I always wonder: who lives for those weeks of heavenly hell, when you are lucky to get 2hrs of sleep between having panic attacks and inducing them. On occasion I also wonder: who lives for the lulling weeks in between.
In the last 3 years, since moving to New York, I have found [as expected] a considerable increase in anxiety as a direct result of taking on too many projects. The truth is, the early stages of project hoarding, I begin to experience this sense of an elevated calm. It’s very difficult to explain this sensation in out of body terms other than using clichés such as “the calm before the storm,” but it is very similar to the floating sensation during the first minute of sky diving, [minus the deafening wind and ear pressure]. Maybe even closer in semblance to that last intake of air before you step over the edge of a cliff to plummet into a cold watery ravine [which I find by far more frightening than sky diving].
At times my mother has described me as a thrill seeker, dangerous unto myself; at times she’s even ventured as far as to call me a masochist. And while the latter can be held as truth on both physical and emotional levels, I have certainly not grown out of getting my kicks.

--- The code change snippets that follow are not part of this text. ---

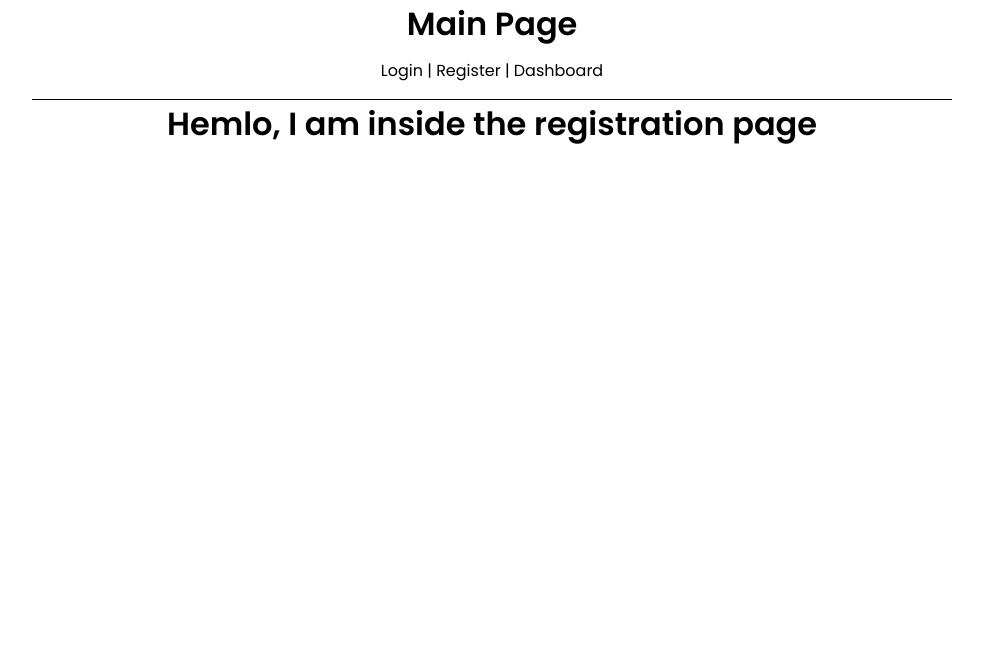
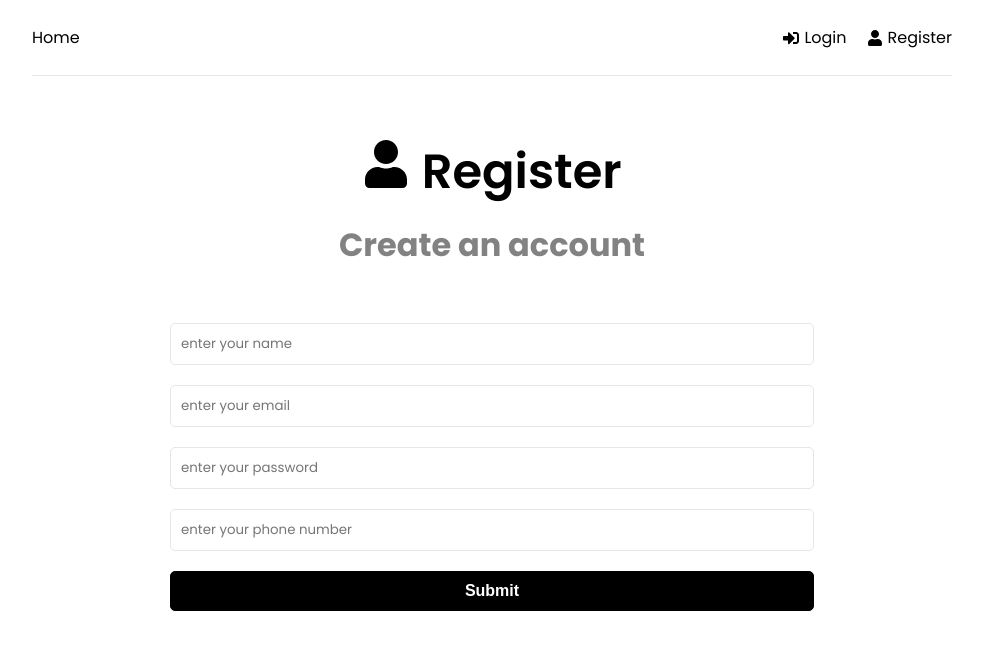
Before and after one commit to florentianayuwono/DigitalIT, a React (Create React App) app in the folder frontend/: page /register in a window 1280 px wide. Shown: the top 650 px of the page, without its empty margins (148-1131 px from the left). Built offline with nearby package versions, Linux system fonts and the light colour scheme.

Commit message:
improved lots of stuff

```diff
--- a/frontend/package.json
+++ b/frontend/package.json
@@ -9,6 +9,7 @@
     "fragment": "^0.3.0",
     "react": "^18.1.0",
     "react-dom": "^18.1.0",
+    "react-icons": "^4.4.0",
     "react-router-dom": "^6.3.0",
     "react-scripts": "5.0.1",
     "web-vitals": "^2.1.4"
--- a/frontend/src/App.js
+++ b/frontend/src/App.js
@@ -1,20 +1,11 @@
 import React, { Fragment } from "react";
+import Header from "./components/Header";
 import { Outlet, Link } from "react-router-dom";
 
 function App() {
   return (
     <div className="container">
-      <h1>Main Page</h1>
-      <nav
-        style={{
-        borderBottom: "solid 1px",
-        paddingBottom: "1rem"
-        }}
-      >
-        <Link to="/login">Login</Link> | {" "}
-        <Link to="/register">Register</Link> | {" "}
-        <Link to="/dashboard">Dashboard</Link>
-      </nav>
+      <Header />
       <Outlet />
     </div>
   );
--- /dev/null
+++ b/frontend/src/components/Header.js
@@ -0,0 +1,26 @@
+import { FaSignInAlt, FaSignOutAlt, FaUser } from "react-icons/fa";
+import { Link } from "react-router-dom";
+
+function Header() {
+  return (
+  <header className="header">
+    <div className="logo">
+      <Link to="/">Home</Link>
+    </div>
+    <ul>
+      <li>
+        <Link to="/login">
+          <FaSignInAlt /> Login
+        </Link>
+      </li>
+      <li>
+        <Link to="/register">
+          <FaUser /> Register
+        </Link>
+      </li>
+    </ul>
+  </header>
+  );
+}
+
+export default Header;
--- a/frontend/src/pages/Login.jsx
+++ b/frontend/src/pages/Login.jsx
@@ -1,10 +1,66 @@
-import LoginForm from "../components/LoginForm";
+import { useState, useEffect } from "react";
+import { FaSignInAlt } from "react-icons/fa";
 
 export default function Login() {
+  const [formData, setFormData] = useState({
+    name: "",
+    email: "",
+  });
+
+  const { email, password } = formData;
+
+  const onChange = (e) => {
+    setFormData((prevState) => ({
+      ...prevState,
+      [e.target.name]: e.target.value,
+    }));
+  };
+
+  const onSubmit = (e) => {
+    e.preventDefault();
+  };
+
   return (
-    <main>
-      <h1 className="text-center mt-5">(!!˃ᆺ˂) This is a funny login page (˃ᆺ˂)</h1>
-      <LoginForm />
-    </main>
+    <>
+      <section className="heading">
+        <h1>
+          <FaSignInAlt /> Login
+        </h1>
+
+        <p>Login</p>
+      </section>
+
+      <section className="form">
+        <form onSubmit={onSubmit}>
+          <div className="form-group">
+            <input
+              type="email"
+              className="form-control"
+              id="email"
+              name="email"
+              value={email}
+              placeholder="enter your email"
+              onChange={onChange}
+            />
+          </div>
+          <div className="form-group">
+            <input
+              type="password"
+              className="form-control"
+              id="password"
+              name="password"
+              value={password}
+              placeholder="enter your password"
+              onChange={onChange}
+            />
+          </div>
+          <div className="form-group">
+            <button type="submit" className="btn btn-block">
+              Submit
+            </button>
+          </div>
+        </form>
+      </section>
+    </>
   );
 }
--- a/frontend/src/pages/Register.jsx
+++ b/frontend/src/pages/Register.jsx
@@ -1,7 +1,90 @@
+import { useState, useEffect } from "react";
+import { FaUser } from "react-icons/fa";
+
 export default function Register() {
+  const [formData, setFormData] = useState({
+    name: "",
+    email: "",
+    password: "",
+    phoneNumber: "",
+  });
+
+  const { name, email, password, phoneNumber } = formData;
+
+  const onChange = (e) => {
+    setFormData((prevState) => ({
+      ...prevState,
+      [e.target.name]: e.target.value,
+    }));
+  };
+
+  const onSubmit = (e) => {
+    e.preventDefault();
+  };
+
   return (
-    <main>
-      <h1>Hemlo, I am inside the registration page</h1>
-    </main>
+    <>
+      <section className="heading">
+        <h1>
+          <FaUser /> Register
+        </h1>
+
+        <p>Create an account</p>
+      </section>
+
+      <section className="form">
+        <form onSubmit={onSubmit}>
+          <div className="form-group">
+            <input
+              type="text"
+              className="form-control"
+              id="name"
+              name="name"
+              value={name}
+              placeholder="enter your name"
+              onChange={onChange}
+            />
+          </div>
+          <div className="form-group">
+            <input
+              type="email"
+              className="form-control"
+              id="email"
+              name="email"
+              value={email}
+              placeholder="enter your email"
+              onChange={onChange}
+            />
+          </div>
+          <div className="form-group">
+            <input
+              type="password"
+              className="form-control"
+              id="password"
+              name="password"
+              value={password}
+              placeholder="enter your password"
+              onChange={onChange}
+            />
+          </div>
+          <div className="form-group">
+            <input
+              type="number"
+              className="form-control"
+              id="phoneNumber"
+              name="phoneNumber"
+              value={phoneNumber}
+              placeholder="enter your phone number"
+              onChange={onChange}
+            />
+          </div>
+          <div className="form-group">
+            <button type="submit" className="btn btn-block">
+              Submit
+            </button>
+          </div>
+        </form>
+      </section>
+    </>
   );
 }
```
Also changed, not shown: 1 other file (tests, documents, lock files or other folders).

By now, you must be asking yourself, what exactly does this have to do with Armory Arts Week. This sensation, which I have now taken 235 words to describe is exactly how it felt to get involved in what is essentially a week long art faire, which like the fashion week, takes over every street in participating neighborhoods all over the city and brooklyn. It’s not exactly the Art Basel of Switzerland or even Miami [that would take too much silicone and stretch fabric], but it’s just as chaotic, much closer to home so to speak. Everyone is adding their twist on the fair, resulting in satellite fairs, private receptions, parties and carefully choreographed dinners, feet getting stepped on, and stepping on feet. Despite the its small size, I don’t think this city will ever get too crowded regardless the amount of talent it obviously holds, but at times it sure does have the persuasion of a pageant being held in you own back yard, or in this case, paved back lot. I mean that in the most endearing sense, that no matter how many dinners I walked into and how few people I knew, it felt like home every time. Whereas coordinating the events I was part of felt like the even hum of a tornado whirring within arms reach, the feeling of stepping through its spilling walls and flying debris left me exhilarated once inside, standing in the safe center of its conical walls, in mild anticipation of stepping out again and being left drained on the other side.
I used to think life was lived much like Dorothy had, waiting for the next tornado, or like Alice, poking around for rabbit holes. But in the last three year my perspective has changed; now digging furiously in gardens, and chasing tornados in a van.
Curious Wednesday is a weekly column written and driven by personality of Ms. Marquise discussing the insides of her head in relation to things around her. New topics can be found on the Bushwick Daily every Wednesday, while you can find her productions listed on False Aristocracy.